As the breath becomes more forceful when we tire, the system becomes more fatigued. Try monitoring the breath using an even breath count—whether it’s in 2, out 2—try to challenge yourself to keep it consistent—just as if you’re doing a vinyasa, or a moving meditation.
2. Notice your alignment.
Are you leaning forward? Hunching your shoulders? Are your knees stable? See what happens when you consciously open your chest with shoulders back and your spine straight—does your breath feel any different?
3. Look at the space around you.
Just noticing what is in front of you or around you can help determine your path. Check for obstacles: tree roots, pot holes, and other bumps in the road.
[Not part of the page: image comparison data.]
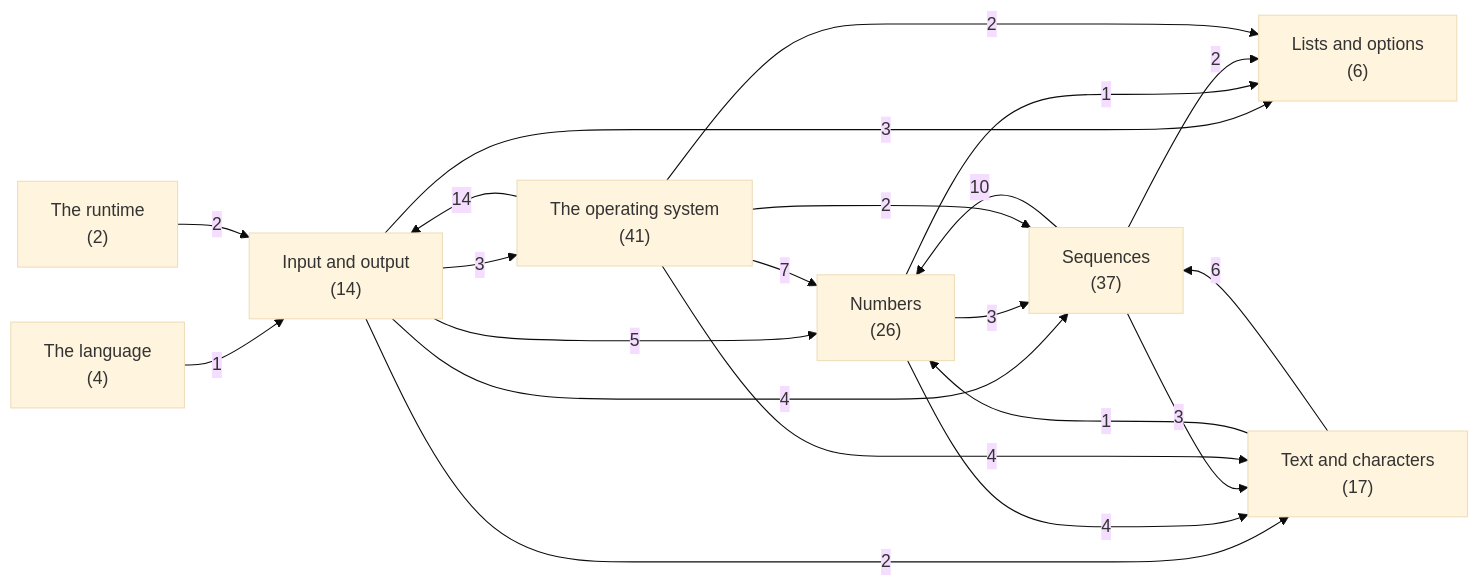
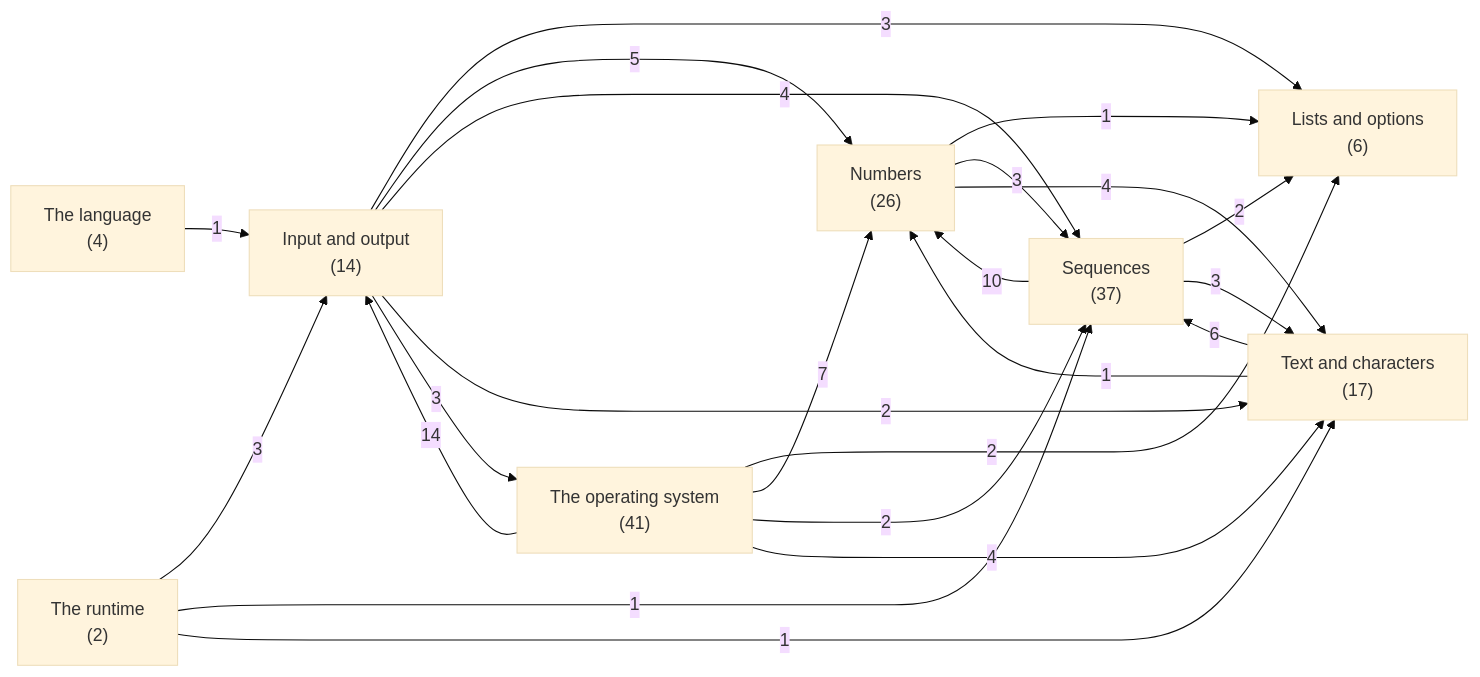
Before and after one commit to ruudkoot/rune: the first of 9 diagrams in docs/generated/basis/depends.md, drawn with Mermaid (base theme). The commit also changed other lines of this file and 54 other files, not shown here.

````diff
--- a/docs/generated/basis/depends.md
+++ b/docs/generated/basis/depends.md
@@ -24,31 +24,33 @@
 ```mermaid
 flowchart LR
   a0["The language<br>(4)"]
   a1["Text and characters<br>(17)"]
   a2["Lists and options<br>(6)"]
   a3["Numbers<br>(26)"]
   a4["Sequences<br>(37)"]
   a5["The operating system<br>(41)"]
   a6["Input and output<br>(14)"]
   a7["The runtime<br>(2)"]
   a6 -- 3 --> a2
   a6 -- 5 --> a3
   a6 -- 4 --> a4
   a6 -- 2 --> a1
   a6 -- 3 --> a5
   a3 -- 1 --> a2
   a3 -- 3 --> a4
   a3 -- 4 --> a1
   a4 -- 2 --> a2
   a4 -- 10 --> a3
   a4 -- 3 --> a1
   a1 -- 1 --> a3
   a1 -- 6 --> a4
   a0 -- 1 --> a6
   a5 -- 14 --> a6
   a5 -- 2 --> a2
   a5 -- 7 --> a3
   a5 -- 2 --> a4
   a5 -- 4 --> a1
-  a7 -- 2 --> a6
+  a7 -- 3 --> a6
+  a7 -- 1 --> a4
+  a7 -- 1 --> a1
 ```
````
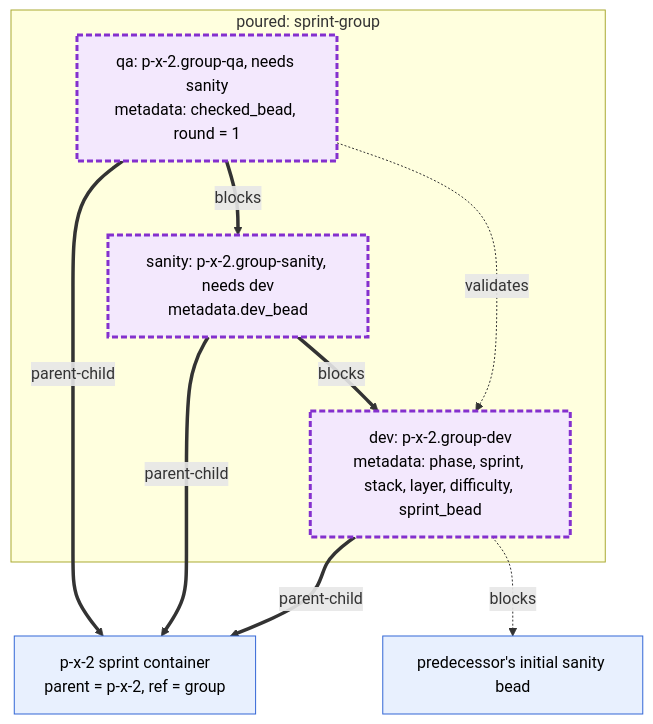
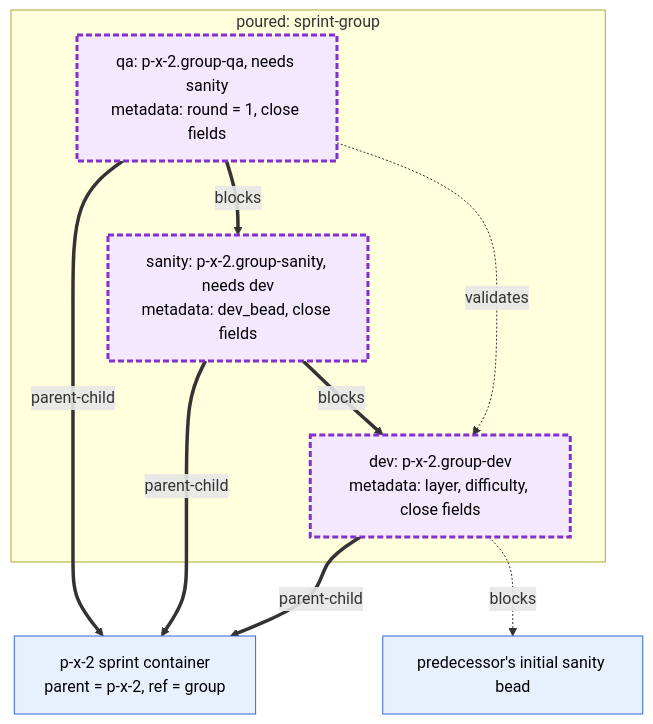
The second of 4 diagrams in docs/diagrams/formula.md (rahul05ranjan/atm-bd-orchestration), drawn with Mermaid before and after one commit. The commit also changed other lines of this file and 7 other files, not shown here.

First line of the commit message:
docs(diagrams): close hooks, bd-cache and close fields for 0.19.0

````diff
--- a/docs/diagrams/formula.md
+++ b/docs/diagrams/formula.md
@@ -63,21 +73,21 @@
 ```mermaid
 flowchart TB
   classDef tmpl fill:#e8f0fe,stroke:#3367d6,color:#000
   classDef poured fill:#f3e8fd,stroke:#8430ce,stroke-width:3px,stroke-dasharray:6 3,color:#000
 
   SPR["p-x-2 sprint container<br/>parent = p-x-2, ref = group"]:::tmpl
   subgraph POUR["poured: sprint-group"]
-    DEV["dev: p-x-2.group-dev<br/>metadata: phase, sprint, stack, layer, difficulty, sprint_bead"]:::poured
-    SAN["sanity: p-x-2.group-sanity, needs dev<br/>metadata.dev_bead"]:::poured
-    QA["qa: p-x-2.group-qa, needs sanity<br/>metadata: checked_bead, round = 1"]:::poured
+    DEV["dev: p-x-2.group-dev<br/>metadata: layer, difficulty, close fields"]:::poured
+    SAN["sanity: p-x-2.group-sanity, needs dev<br/>metadata: dev_bead, close fields"]:::poured
+    QA["qa: p-x-2.group-qa, needs sanity<br/>metadata: round = 1, close fields"]:::poured
   end
   PRED["predecessor's initial sanity bead"]:::tmpl
 
   DEV ==>|parent-child| SPR
   SAN ==>|parent-child| SPR
   QA ==>|parent-child| SPR
   SAN ==>|blocks| DEV
   QA ==>|blocks| SAN
   QA -.->|validates| DEV
   DEV -.->|blocks| PRED
 ```
````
Also, try noticing new things on an old path—what has changed? What haven’t you noticed before?
4. Take a different path.
Seek out new life and new civilizations and boldly go where you haven’t gone before.
If your path get’s predictable, it’s time to change. If you’ve always stopped at the pink mailbox, try a new goal. If you’ve always run through the same trail in the woods, try somewhere with more sun. If you’ve always run on flat land, try an area with some hills.
5. Compete against yourself instead of other people.
This applies if you run with others or not. If you typically run 3 miles, go for 5; if it’s 6, go for 10, and so on. Notice what might be holding you back.
Connecting with the witness of “who” is running allows us to be in the moment. Resist the urge to create a grocery list, or play out the day’s drama, can help you to focus more on your awareness. Using the principles of yoga to increase performance and endurance can help you develop the witness in each moment.
Know what’s around you, and within you, and that you’re capable of expanding your practice on the running path, just as you are on your mat.